The European Commission explains that it became clear during the Solvency I process that a more fundamental and wider ranging review of the overall financial position of an insurance undertaking was required, looking at the overall financial position of an insurance undertaking and taking into account current developments in insurance, risk management, finance techniques, international financial reporting and prudential standards, etc. This project became known as Solvency II.
During 2004 and 2005, the Commission issued three waves of Calls for Advice to the Committee of European Insurance & Occupational Pensions Supervisors (CEIOPS) regarding different aspects of the new solvency system.
Referred to as the level 3 committee for the insurance and occupational pensions sectors. CEIOPS is composed of representatives from the insurance and occupational pensions supervisory authorities of the European Union Member States. The authorities of the Member States of the European Economic Area also participate in CEIOPS.
CEIOPS has the role of advising the Commission on matters in insurance regulation (including implementing measures for the Solvency II Directive), contributing to the implementation of directives and facilitating co-operation between supervisors.
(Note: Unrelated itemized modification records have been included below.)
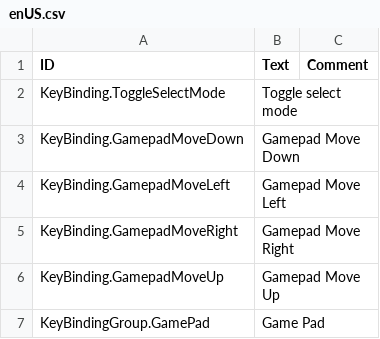
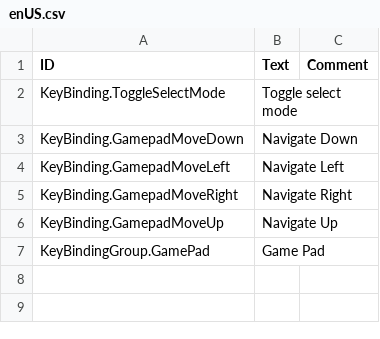
Before and after one commit to Agroqirax/timberborn-controller-support, a CSV file: Root/Localizations/enUS.csv, drawn as a sheet.

Commit message:
Add localizations

```diff
--- a/Root/Localizations/enUS.csv
+++ b/Root/Localizations/enUS.csv
@@ -2,6 +2,6 @@ ID,Text,Comment
 KeyBinding.ToggleSelectMode,Toggle select mode,
-KeyBinding.GamepadMoveDown,Gamepad Move Down,
-KeyBinding.GamepadMoveLeft,Gamepad Move Left,
-KeyBinding.GamepadMoveRight,Gamepad Move Right,
-KeyBinding.GamepadMoveUp,Gamepad Move Up,
+KeyBinding.GamepadMoveDown,Navigate Down,
+KeyBinding.GamepadMoveLeft,Navigate Left,
+KeyBinding.GamepadMoveRight,Navigate Right,
+KeyBinding.GamepadMoveUp,Navigate Up,
 KeyBindingGroup.GamePad,Game Pad,
```
Also changed, not shown: 15 other files.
The Commission set out some policy guidelines and principles to guide CEIOPS in its consultation task in a document called the “Framework for Consultation”, which was published in July 2004. Following extensive internal discussions, interaction with many key stakeholders and subsequent public consultations, CEIOPS sent its final answers to the three waves for Calls for Advice on 30 June 2005, 1 November 2005 and 3 May 2006 respectively.
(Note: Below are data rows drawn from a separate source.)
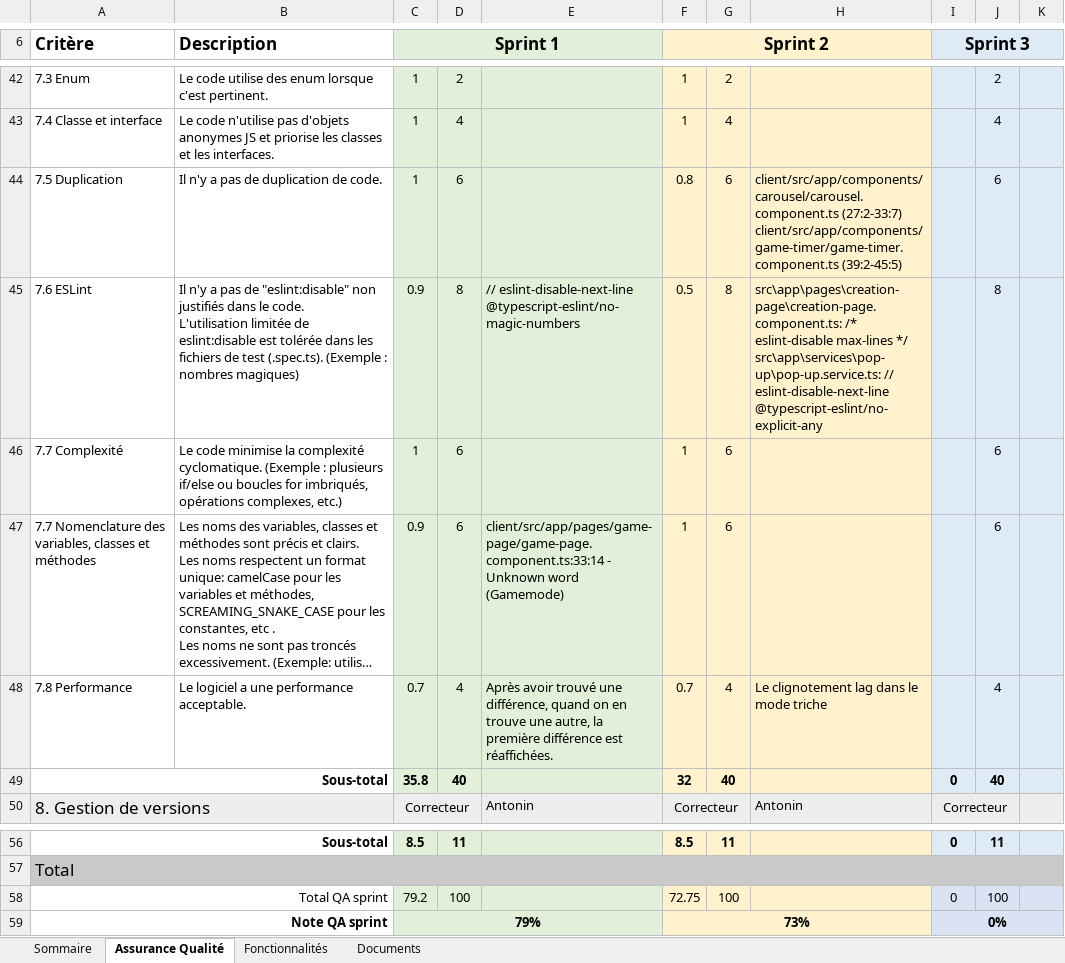
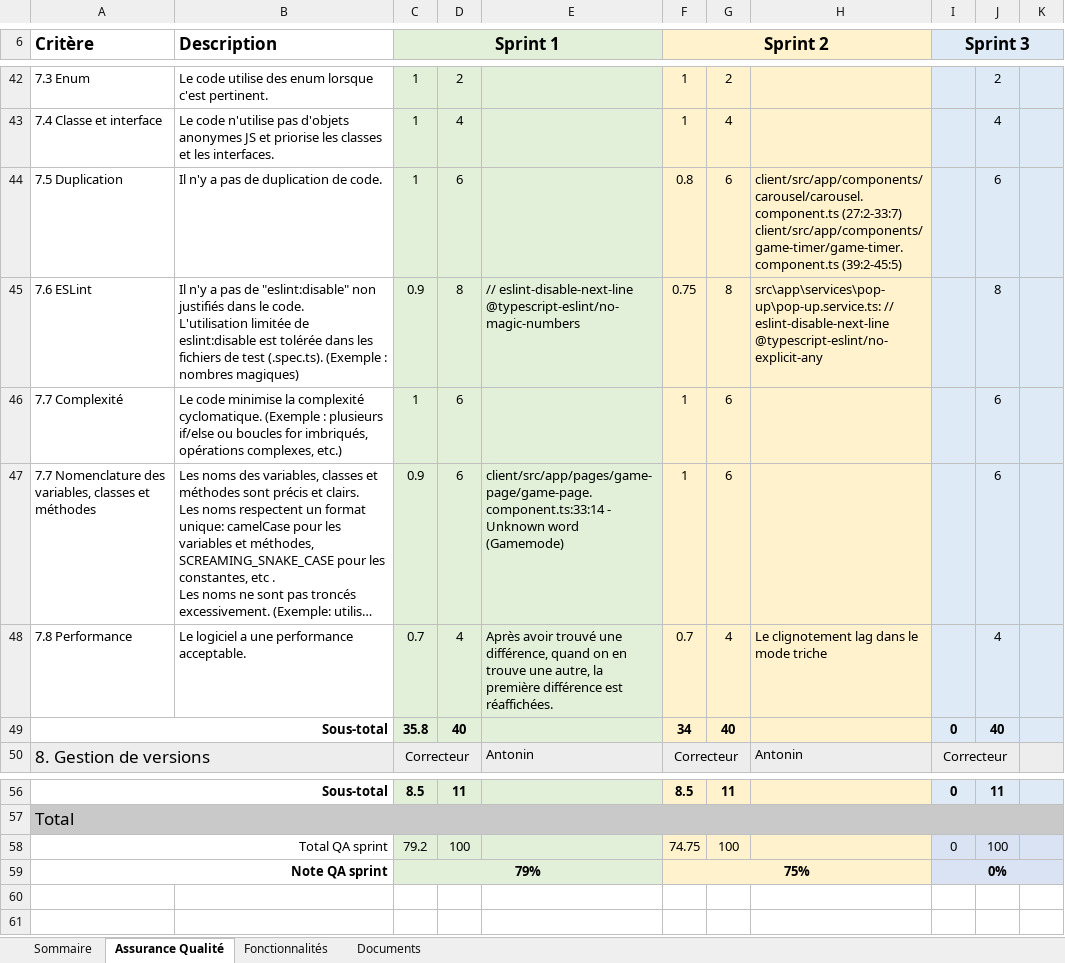
Before and after one commit to Juqur/LOG2990, an Excel workbook: Equipe304.xlsx, sheet Assurance Qualité, drawn as a sheet; only a part is shown, gaps mark what is left out; long unchanged cells end in …; values as stored, in another font and other column widths than the file's, no borders; ↵ is a line break in a cell; the diff names each change by its address in the sheet, - before the commit and + after, or states it on an @@ line.

Commit message:
Mettre à  jour la correction pour Eslint

```diff
--- a/Equipe304.xlsx (sheet Assurance Qualité)
+++ b/Equipe304.xlsx (sheet Assurance Qualité)
-F45 (Sprint 2): 0.5
+F45 (Sprint 2): 0.75
-H45: src\app\pages\creation-page\creation-page.component.ts: /* eslint-disable max-lines */ ↵ src\app\services\pop-up\pop-up.service.ts: //…
+H45: src\app\services\pop-up\pop-up.service.ts: //…
-F49 (Sprint 2): 32
+F49 (Sprint 2): 34
-F58 (Sprint 2): 72.75
+F58 (Sprint 2): 74.75
-F59 (Sprint 2): 73%
+F59 (Sprint 2): 75%
```
Also changed, not shown: sheet Sommaire.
Following completion of the consultation process, the Commission adopted the Solvency II Proposal in July 2007. This was subsequently amended in February 2008.
Speaking at an industry briefing on 27 February 2012, Julian Adams, Director of Insurance at the UK’s Financial Services Authority (FSA), referred to “a backdrop of ongoing uncertainty about Solvency II, both in the substance of the policy and the timescales for its implementation”. He continued by saying:
“The industry’s frustration with the on-going lack of clarity is fully understandable. We appreciate that the lack of resolution of important issues – both in relation to what the new regime is going to look like, and in particular about when it is likely to commence and what the effect of transitionals will be – is disruptive to the implementation plans that the industry has spent a lot of time and effort putting into place.
“Nevertheless, it remains our assumption that the new regime will apply to firms from January 2014, and we have developed a plan which reflects this. Clearly, it is possible that this will change in the future, but for the time being we remain of the view that we must plan for a 2014 implementation.”